_What needs to be done_.
Check each line of the material below for "margin" and copy those where it appears.

_Input data_.
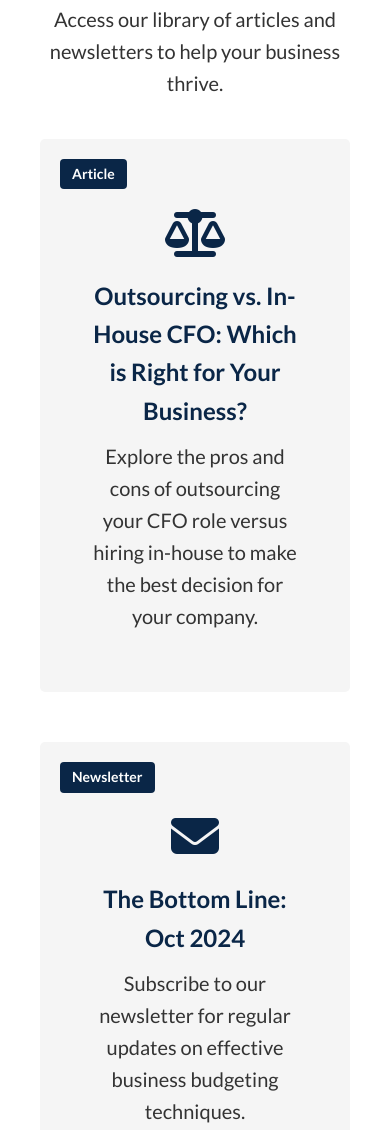
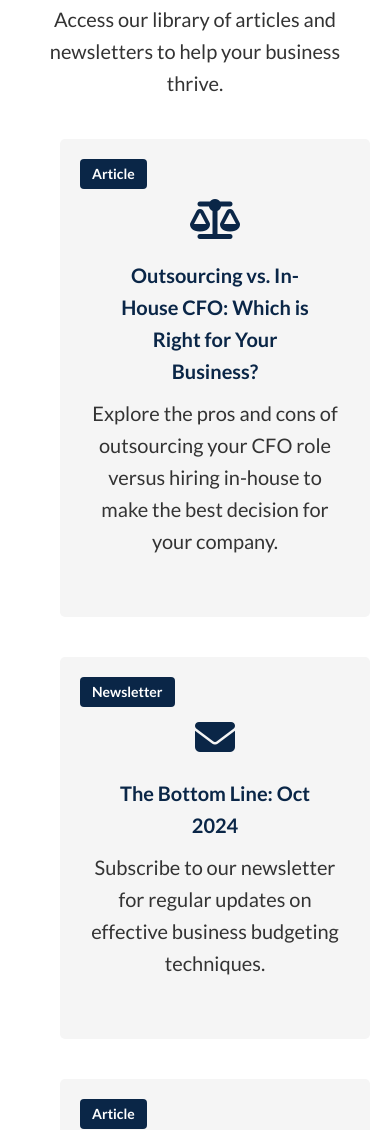
Before and after one commit to Asemple22/semplecfo, a plain HTML site: page index.html in a window 390 px wide. Shown: the part 3324-4454 px from the top of the page. Drawn offline with nearby package versions, Linux system fonts and the light colour scheme.

Commit message:
Add files via upload

```diff
--- a/styles.css
+++ b/styles.css
@@ -1055,6 +1055,37 @@ footer {
         min-width: 30px;
         object-fit: contain;
     }
+
+    /* Resource items on mobile */
+    .resources-preview {
+        flex-direction: column;
+        gap: 20px;
+        padding: 0 20px;
+    }
+
+    .resource-item {
+        flex-basis: 100% !important;
+        max-width: 100% !important;
+        margin: 0;
+        width: 100%;
+        box-sizing: border-box;
+    }
+
+    .resource-item h3 {
+        font-size: 20px;
+        margin-bottom: 10px;
+    }
+
+    .resource-item p {
+        font-size: 16px;
+        margin-bottom: 15px;
+        padding: 0;
+    }
+
+    .resource-item i {
+        font-size: 40px;
+        margin: 30px 0 20px;
+    }
 }
 
 /* Services page specific styles */
```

_Written response_.
+        margin: 0;
+        margin-bottom: 10px;
+        margin-bottom: 15px;
+        margin: 30px 0 20px;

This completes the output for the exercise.